A record 461 schools, from 26 states and the District of Columbia, including one Whitley County school, were recognized recently as “America’s Healthiest Schools” by the Alliance for a Healthier Generation, a national organization that empowers kids to develop lifelong, healthy habits.
America’s Healthiest Schools earned the distinction by successfully meeting a rigorous set of criteria for serving healthier meals and snacks, getting students moving more, offering high-quality health and physical education, and empowering school leaders to be healthy role models.

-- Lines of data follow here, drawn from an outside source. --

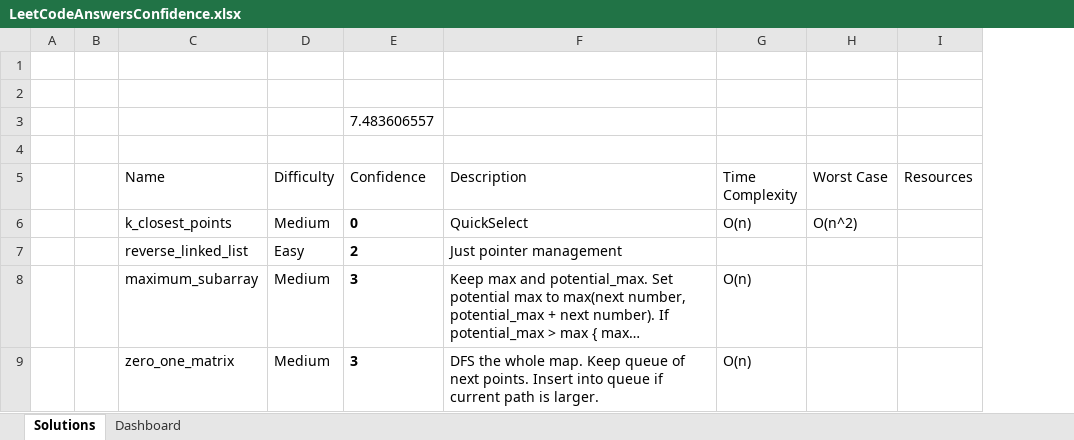
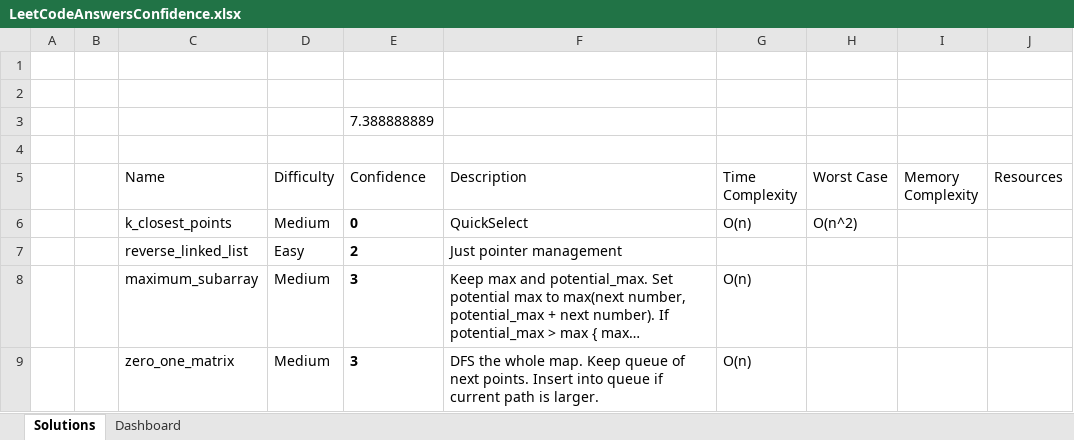
Before and after one commit to RyanRothweiler/Grind75, an Excel workbook: LeetCodeAnswersConfidence.xlsx, sheet Solutions, drawn as a sheet; only a part is shown; long unchanged cells end in …; values as stored, in another font and other column widths than the file's, no borders; conditional formats and table styles not drawn; the diff covers the shown part only; the diff names each change by its address in the sheet, - before the commit and + after, or states it on an @@ line.

```diff
--- a/LeetCodeAnswersConfidence.xlsx (sheet Solutions)
+++ b/LeetCodeAnswersConfidence.xlsx (sheet Solutions)
+column I (Memory Complexity), empty
-E3 (Confidence): 7.483606557
+E3 (Confidence): 7.388888889
```
Also changed, not shown: 2 added rows and 1 edited cell elsewhere in this sheet, 6 other files.
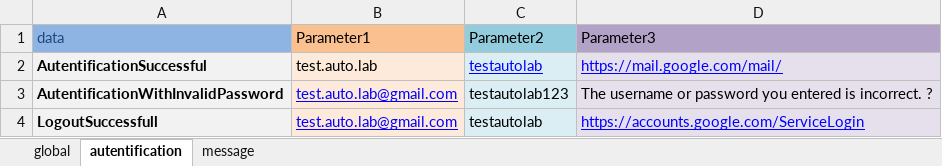
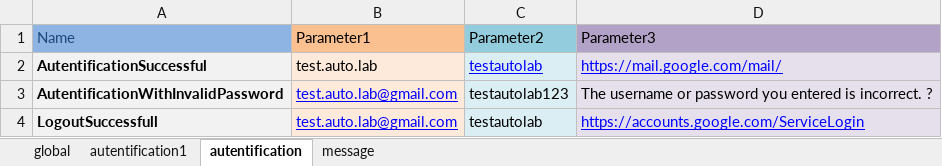
Before and after one commit to medwezhatinka/TestingMail, an Excel workbook: testdata.xlsx, sheet autentification, drawn as a sheet; values as stored, in another font and other column widths than the file's, no borders; the diff names each change by its address in the sheet, - before the commit and + after, or states it on an @@ line.

```diff
--- a/testdata.xlsx (sheet autentification)
+++ b/testdata.xlsx (sheet autentification)
+sheet tab: autentification1
-A1: data
+A1: Name
```
Also changed, not shown: 1 other file.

The schools, 81 percent of which serve high-need populations, also receive Healthier Generation’s National Healthy Schools Award at the bronze, silver or gold level, based on the standards they achieve.
Pleasant View Elementary School was among the 461 schools on the list, and received a bronze award. It was one of 17 schools in Kentucky that received recognition.

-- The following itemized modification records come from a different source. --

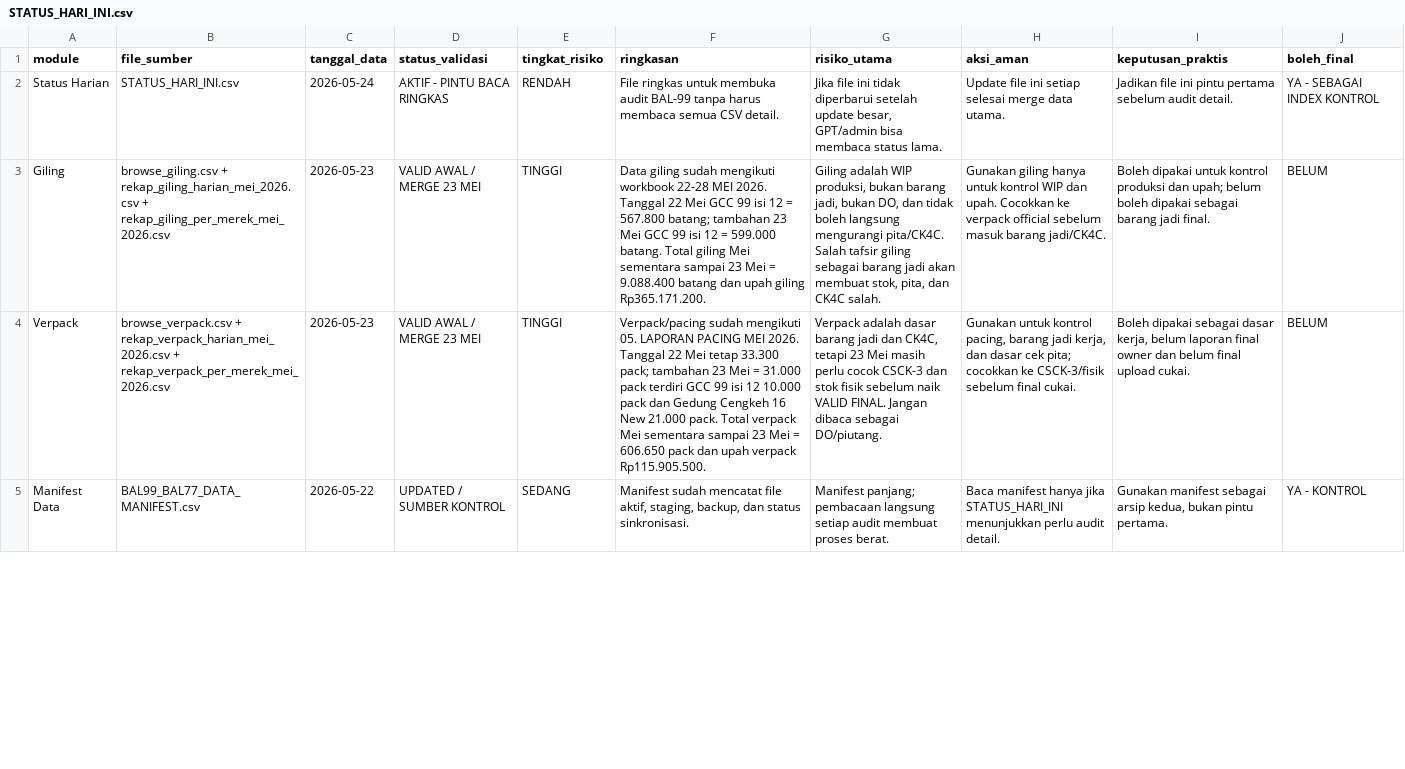
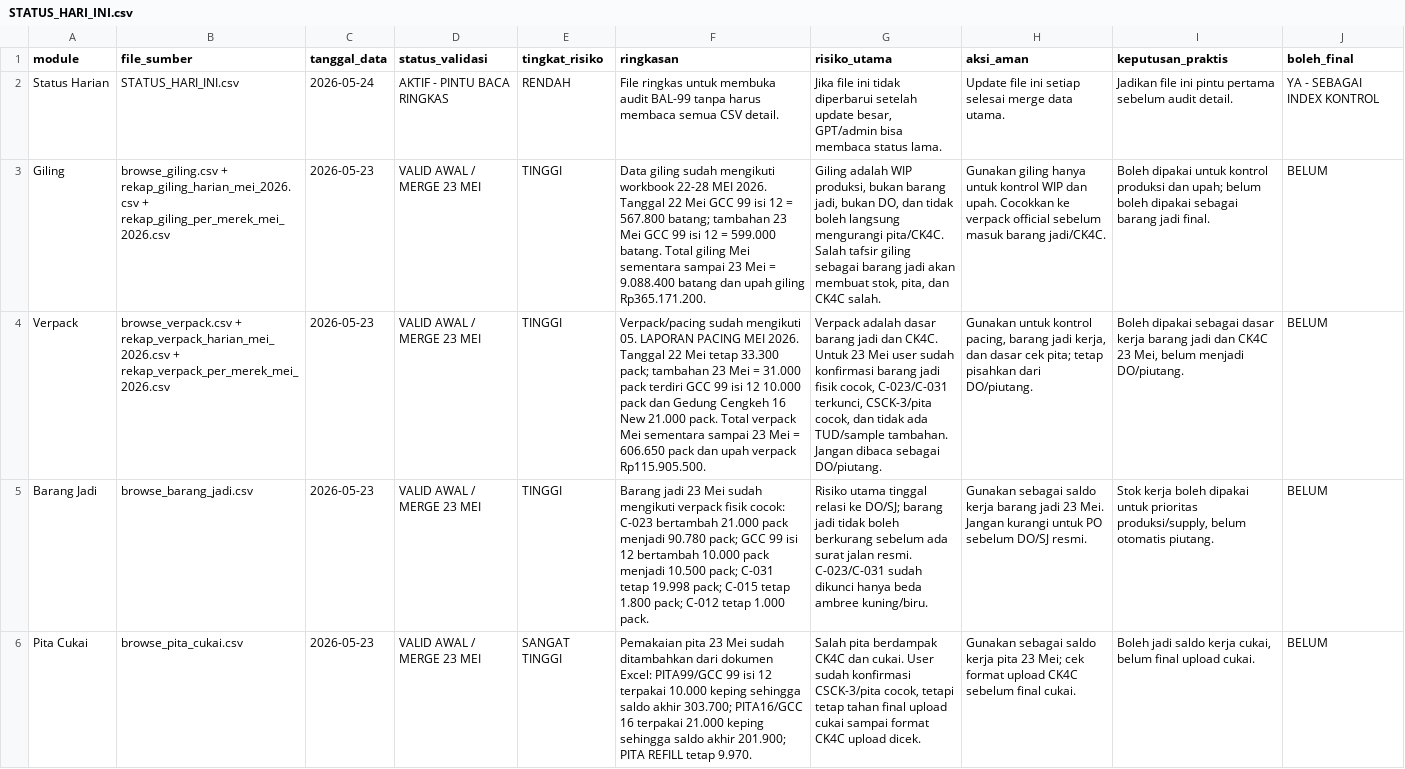
Before and after one commit to cengkehsigaret99-del/BAL-99-Work-Assistant-Cockpit, a CSV file: STATUS_HARI_INI.csv, drawn as a sheet; only a part is shown; the shorter side is filled out with more unchanged rows; the diff covers the shown part only; the diff names each change by its address in the sheet, - before the commit and + after, or states it on an @@ line.

Commit message:
Update status harian barang jadi pita CK4C 23 Mei 2026

```diff
--- a/STATUS_HARI_INI.csv
+++ b/STATUS_HARI_INI.csv
-G4 (risiko_utama): …jadi dan CK4C, tetapi 23 Mei masih perlu cocok CSCK-3 dan stok fisik sebelum naik VALID FINAL. Jangan dibaca…
+G4 (risiko_utama): …jadi dan CK4C. Untuk 23 Mei user sudah konfirmasi barang jadi fisik cocok, C-023/C-031 terkunci, CSCK-3/pita cocok, dan tidak ada TUD/sample tambahan. Jangan dibaca…
-H4 (aksi_aman): …cek pita; cocokkan ke CSCK-3/fisik sebelum final cukai.
+H4 (aksi_aman): …cek pita; tetap pisahkan dari DO/piutang.
-I4 (keputusan_praktis): …sebagai dasar kerja, belum laporan final owner dan belum final upload cukai.
+I4 (keputusan_praktis): …sebagai dasar kerja barang jadi dan CK4C 23 Mei, belum menjadi DO/piutang.
+row 5: Barang Jadi | browse_barang_jadi.csv | 2026-05-23 | VALID AWAL / MERGE 23 MEI | TINGGI | Barang jadi 23 Mei sudah mengikuti verpack fisik cocok: C-023 bertambah 21.000 pack menjadi 90.780 pack; GCC 99 isi 12 bertambah 10.000 pack menjadi 10.500 pack; C-031 tetap 19.998 pack; C-015 tetap 1.800 pack; C-012 tetap 1.000 pack. | Risiko utama tinggal relasi ke DO/SJ; barang jadi tidak boleh berkurang sebelum ada surat jalan resmi. C-023/C-031 sudah dikunci hanya beda ambree kuning/biru. | Gunakan sebagai saldo kerja barang jadi 23 Mei. Jangan kurangi untuk PO sebelum DO/SJ resmi. | Stok kerja boleh dipakai untuk prioritas produksi/supply, belum otomatis piutang. | BELUM
+row 6: Pita Cukai | browse_pita_cukai.csv | 2026-05-23 | VALID AWAL / MERGE 23 MEI | SANGAT TINGGI | Pemakaian pita 23 Mei sudah ditambahkan dari dokumen Excel: PITA99/GCC 99 isi 12 terpakai 10.000 keping sehingga saldo akhir 303.700; PITA16/GCC 16 terpakai 21.000 keping sehingga saldo akhir 201.900; PITA REFILL tetap 9.970. | Salah pita berdampak CK4C dan cukai. User sudah konfirmasi CSCK-3/pita cocok, tetapi tetap tahan final upload cukai sampai format CK4C upload dicek. | Gunakan sebagai saldo kerja pita 23 Mei; cek format upload CK4C sebelum final cukai. | Boleh jadi saldo kerja cukai, belum final upload cukai. | BELUM
```
Also changed, not shown: 1 added row and 3 removed rows elsewhere in this file.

All of the award-winning, America’s Healthiest Schools:
• Meet or exceed federal nutrition standards for school meals and snacks.
• Offer breakfast daily.
• Implement district wellness policies and update progress annually.
• Provide students with at least 60 minutes of physical education per week and ensure physical activity throughout the school day.
“The most important investments we can make are those that support kids’ health and education,” said Brian Weaver, Chief Program Officer at the Alliance for a Healthier Generation. “We applaud these 461 award-winning schools for finding creative ways to keep all kids active, eating healthy and engaged in learning while setting them on a path to lifelong health.”
America’s Healthiest Schools are all participants in Healthier Generation’s landmark Healthy Schools Program—one of the nation’s largest school-based childhood obesity prevention initiatives—which has worked with more than 42,000 schools serving over 25 million students since 2006.
“America’s Healthiest Schools all recognize that when we prioritize children’s health, we increase their chances of excelling in school and beyond,” said Monica Hobbs Vinluan, Senior Program Officer at the Robert Wood Johnson Foundation, which has supported the Healthy Schools Program since its inception.
“Every child—particularly those from low-income families or struggling communities—deserves to attend a school that is committed to both their overall health and academic success. That commitment will help all kids reach their full potential.”
Healthier Generation’s work with award-winning schools is supported by the Robert Wood Johnson Foundation, The JPB Foundation, Kaiser Permanente, Target Enterprise, Inc., Saint Luke’s Foundation of Cleveland, Ohio, Mt. Sinai Health Care Foundation and the Missouri Foundation for Health.
The America’s Healthiest Schools campaign, an annual celebration of the award-winning schools, is sponsored in part by Novo Nordisk.